* **Data extracted from a collection**:
BEGIN

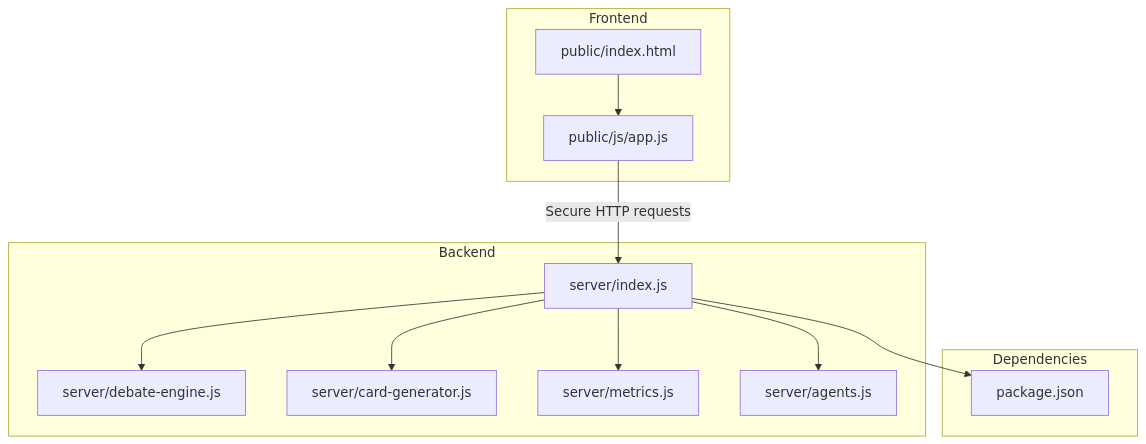
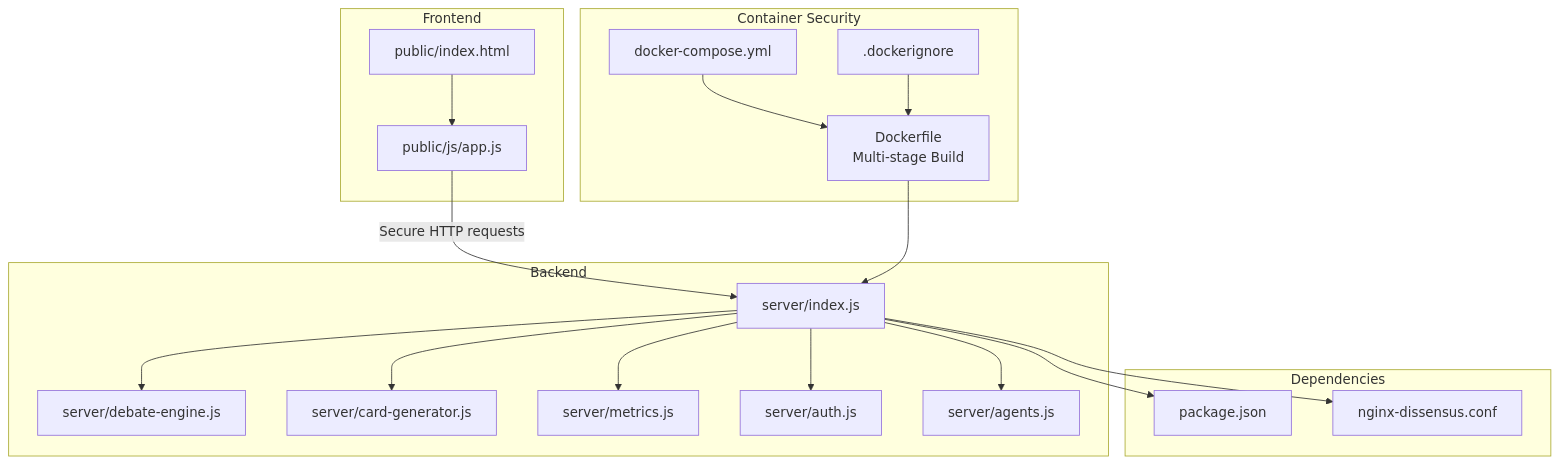
One commit to RunTimeAdmin/tri-ai changed the first of 8 diagrams in .qoder/repowiki/en/content/System Architecture/Security Architecture.md. Above: the diagram before and after it, drawn with Mermaid. The commit also changed other lines of this file and 40 other files, not shown here.

````diff
--- a/.qoder/repowiki/en/content/System Architecture/Security Architecture.md
+++ b/.qoder/repowiki/en/content/System Architecture/Security Architecture.md
@@ -52,24 +59,36 @@
 ```mermaid
 graph TB
 subgraph "Frontend"
 FE_App["public/js/app.js"]
 FE_HTML["public/index.html"]
 end
 subgraph "Backend"
 BE_Index["server/index.js"]
 BE_Debate["server/debate-engine.js"]
 BE_Card["server/card-generator.js"]
 BE_Metrics["server/metrics.js"]
+BE_Auth["server/auth.js"]
 BE_Agents["server/agents.js"]
+end
+subgraph "Container Security"
+Dockerfile["Dockerfile<br/>Multi-stage Build"]
+DockerCompose["docker-compose.yml"]
+DockerIgnore[".dockerignore"]
 end
 subgraph "Dependencies"
 Pkg["package.json"]
+Nginx["nginx-dissensus.conf"]
 end
 FE_App --> |"Secure HTTP requests"| BE_Index
 FE_HTML --> FE_App
 BE_Index --> BE_Debate
 BE_Index --> BE_Card
 BE_Index --> BE_Metrics
+BE_Index --> BE_Auth
 BE_Index --> BE_Agents
 BE_Index --> Pkg
+BE_Index --> Nginx
+Dockerfile --> BE_Index
+DockerCompose --> Dockerfile
+DockerIgnore --> Dockerfile
 ```
````
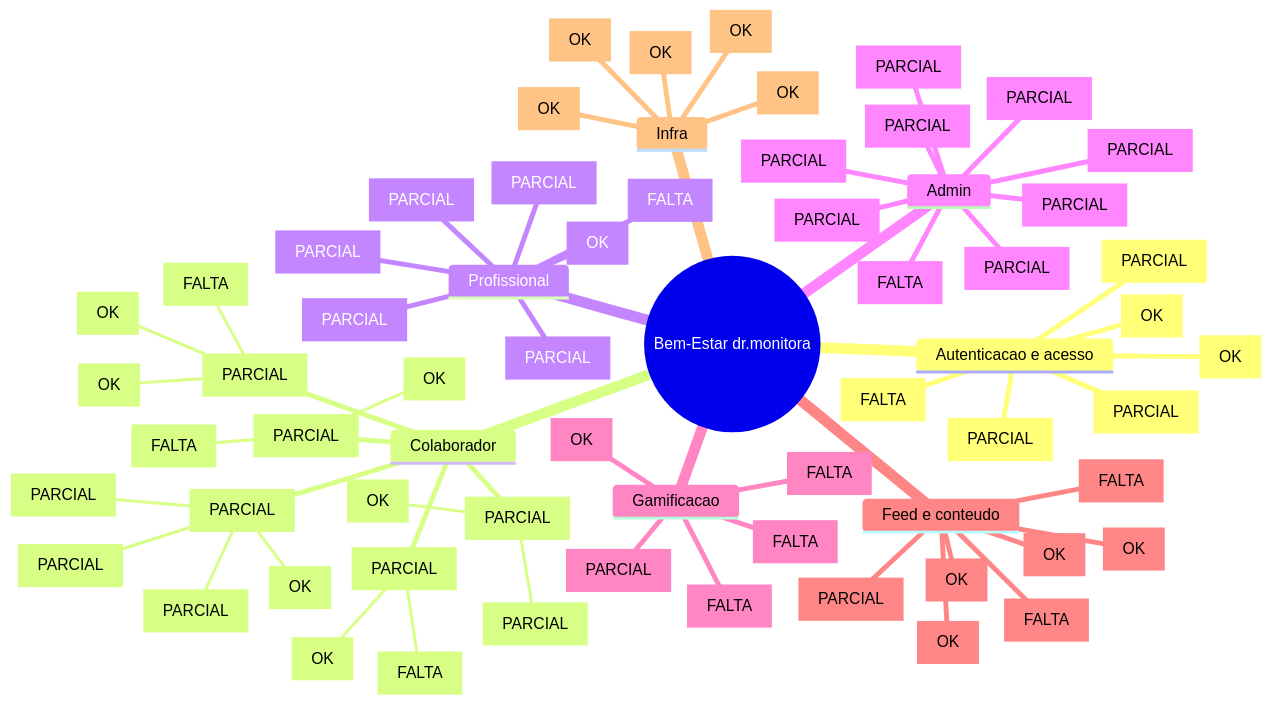
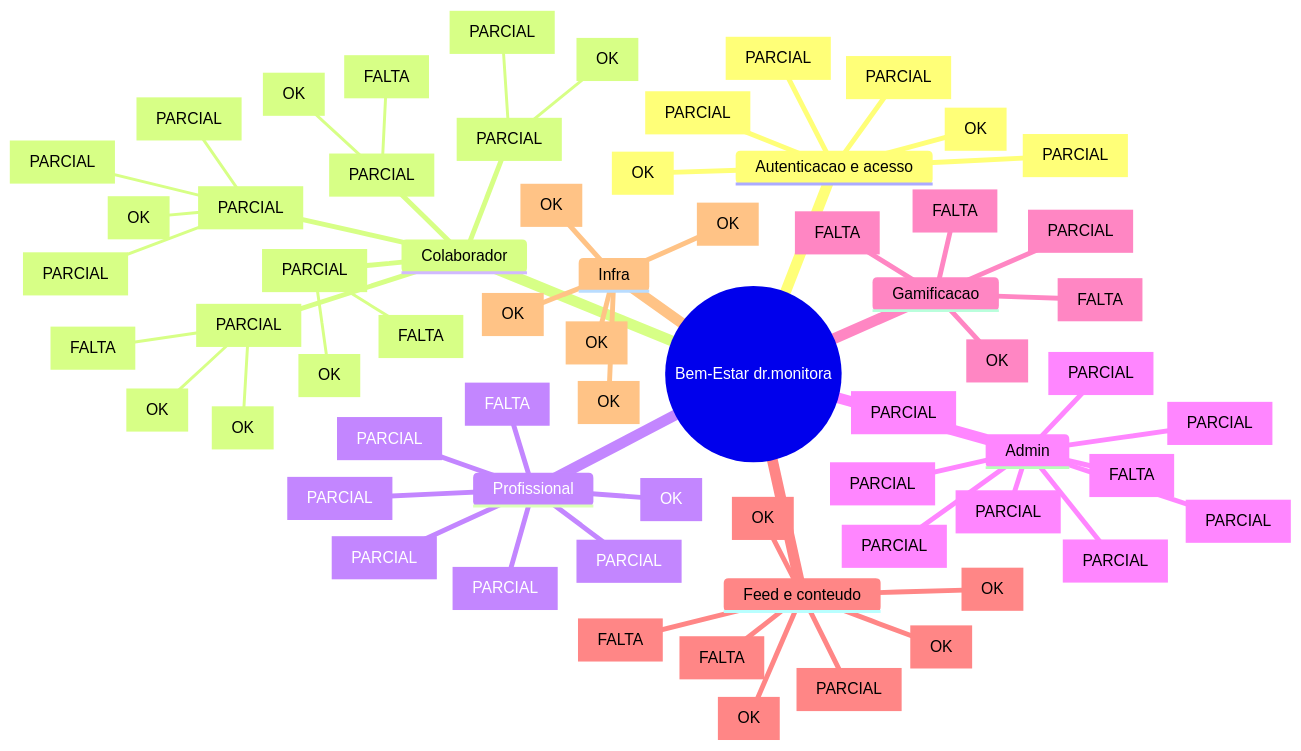
The diagram in docs/mapa-mental-produto.md (felipemaiocch/bem-estar), drawn with Mermaid before and after one commit. The commit also changed other lines of this file and 14 other files, not shown here.

Commit message:
feat: add compliance acceptance flow

````diff
--- a/docs/mapa-mental-produto.md
+++ b/docs/mapa-mental-produto.md
@@ -22,68 +22,68 @@
 ```mermaid
 mindmap
   root((Bem-Estar dr.monitora))
     Autenticacao e acesso
       Login email e senha [OK]
       Cadastro publico [PARCIAL]
       RBAC por papel [OK]
       Aprovacao de cadastro [PARCIAL]
       Grupos e turmas [PARCIAL]
-      Primeiro aceite [FALTA]
+      Primeiro aceite [PARCIAL]
     Colaborador
       Home [PARCIAL]
         Proxima sessao [OK]
         Check-in rapido [PARCIAL]
         Feed [PARCIAL]
         Ranking rapido [PARCIAL]
       Agenda [PARCIAL]
         Reserva real [OK]
         Lista de espera [OK]
         Turmas fechadas [FALTA]
       Progresso [PARCIAL]
         Historico bem-estar [OK]
         Streak real [FALTA]
       Ranking [PARCIAL]
         Score global [OK]
         Privacidade ranking [FALTA]
       Perfil [PARCIAL]
         Registros profissionais [OK]
         Termos e consentimentos [PARCIAL]
     Profissional
       Dashboard [PARCIAL]
       Agenda [PARCIAL]
       Registro atendimento [OK]
       Historico paciente [PARCIAL]
       Feed profissional [PARCIAL]
       Comunicacao interna [PARCIAL]
       Avaliacoes [FALTA]
     Admin
       Dashboard [PARCIAL]
       Usuarios [PARCIAL]
       Profissionais [PARCIAL]
       Eventos [PARCIAL]
       Gamificacao [PARCIAL]
       Moderacao [PARCIAL]
       Conteudos [PARCIAL]
       Relatorios [FALTA]
       Compliance [PARCIAL]
     Gamificacao
       Score atual [OK]
       Regras admin [PARCIAL]
       Pontos separados de moedas [FALTA]
       Ledger de transacoes [FALTA]
       Check-in e streak [FALTA]
     Feed e conteudo
       Posts [OK]
       Curtidas [OK]
       Comentarios [OK]
       Chave para bloquear postagem [OK]
       Fila aprovacao [FALTA]
       Blog dicas especialistas [FALTA]
       Links e embeds [PARCIAL]
     Infra
       Next.js 16 App Router [OK]
       Prisma e Neon [OK]
       Vercel [OK]
       PWA manifest [OK]
       GitHub remoto [OK]
 ```
````
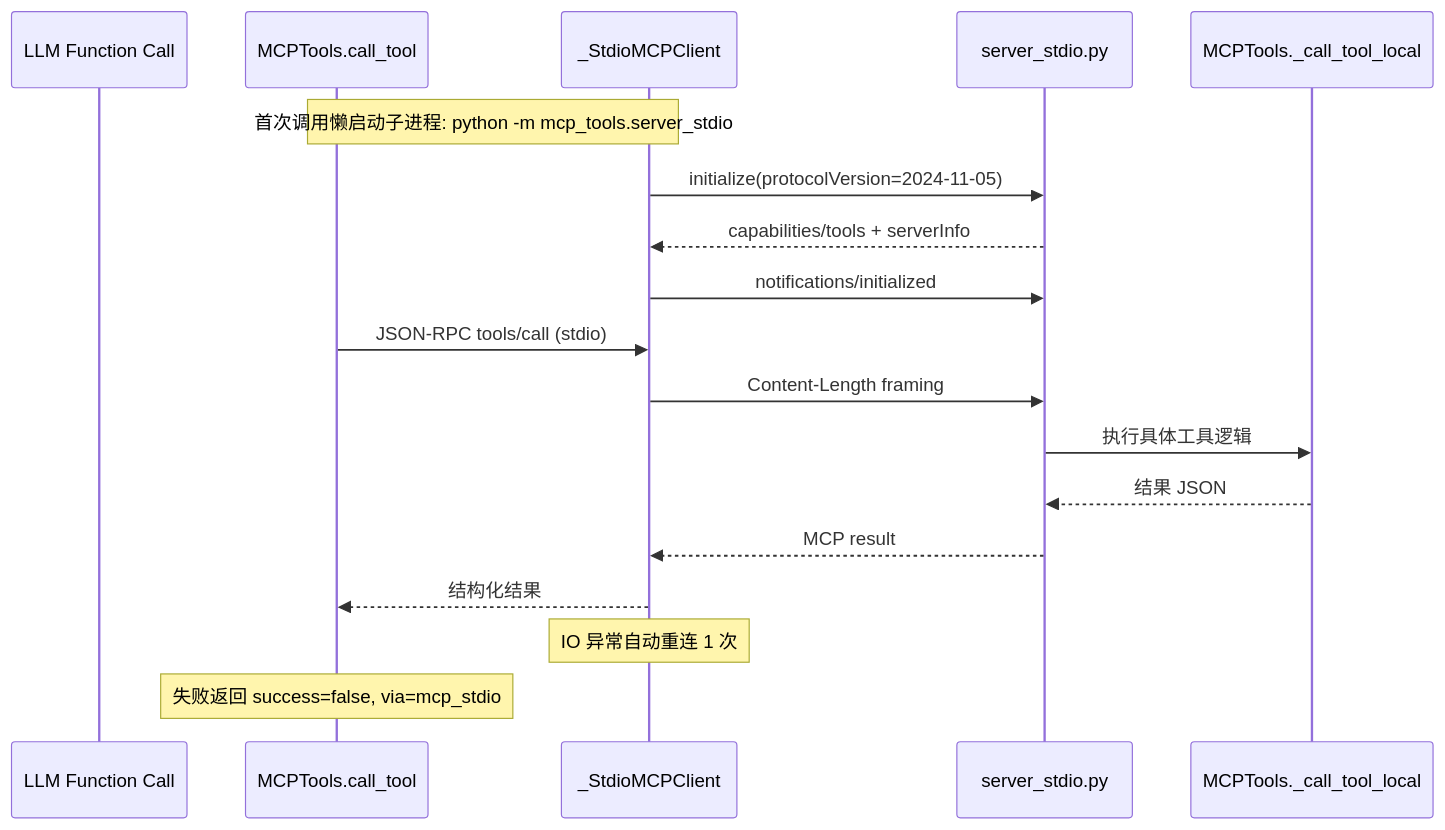
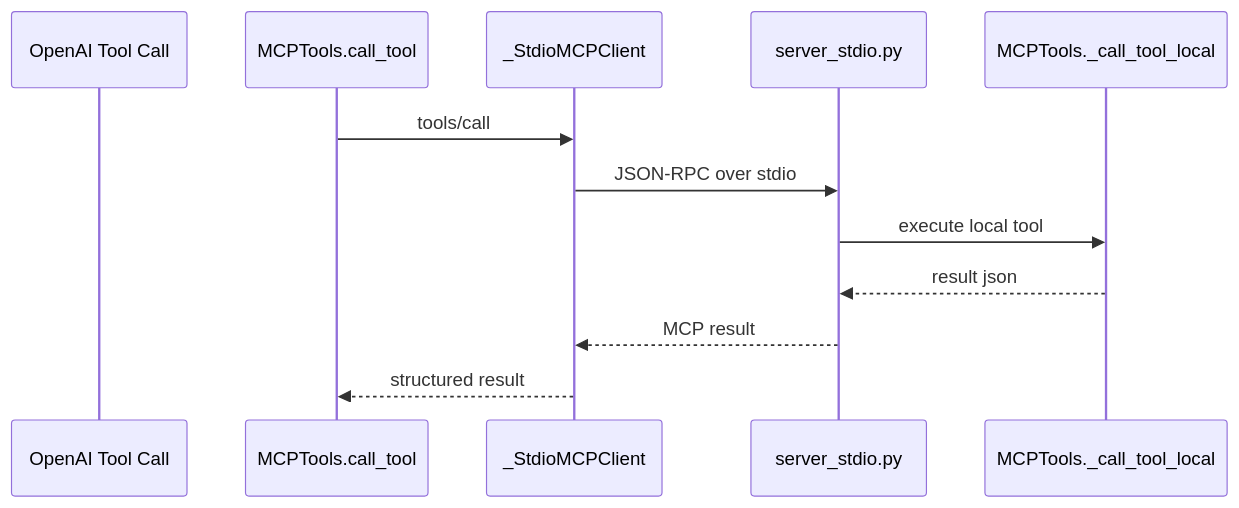
One commit to Eric-he-cn/course-pilot changed the eighth of 13 diagrams in docs/guides/architecture.md. Above: the diagram before and after it, drawn with Mermaid. The commit also changed other lines of this file, not shown here.

Commit message:
docs: enrich architecture guide visuals and storage details

````diff
--- a/docs/guides/architecture.md
+++ b/docs/guides/architecture.md
@@ -149,21 +700,15 @@
 ```mermaid
 sequenceDiagram
-    participant LLM as LLM Function Call
+    participant LLM as OpenAI Tool Call
     participant CLI as MCPTools.call_tool
     participant MCPC as _StdioMCPClient
     participant MCPS as server_stdio.py
     participant LOC as MCPTools._call_tool_local
 
-    Note over CLI,MCPC: 首次调用懒启动子进程: python -m mcp_tools.server_stdio
-    MCPC->>MCPS: initialize(protocolVersion=2024-11-05)
-    MCPS-->>MCPC: capabilities/tools + serverInfo
-    MCPC->>MCPS: notifications/initialized
-    CLI->>MCPC: JSON-RPC tools/call (stdio)
-    MCPC->>MCPS: Content-Length framing
-    MCPS->>LOC: 执行具体工具逻辑
-    LOC-->>MCPS: 结果 JSON
+    CLI->>MCPC: tools/call
+    MCPC->>MCPS: JSON-RPC over stdio
+    MCPS->>LOC: execute local tool
+    LOC-->>MCPS: result json
     MCPS-->>MCPC: MCP result
-    MCPC-->>CLI: 结构化结果
-    Note over MCPC: IO 异常自动重连 1 次
-    Note over CLI: 失败返回 success=false, via=mcp_stdio
+    MCPC-->>CLI: structured result
 ```
````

END

* **Goal of the exercise**: Each line that contains the string "Feed" counts once; report how many such lines the entries have, giving only the number.

* **Solution**: 3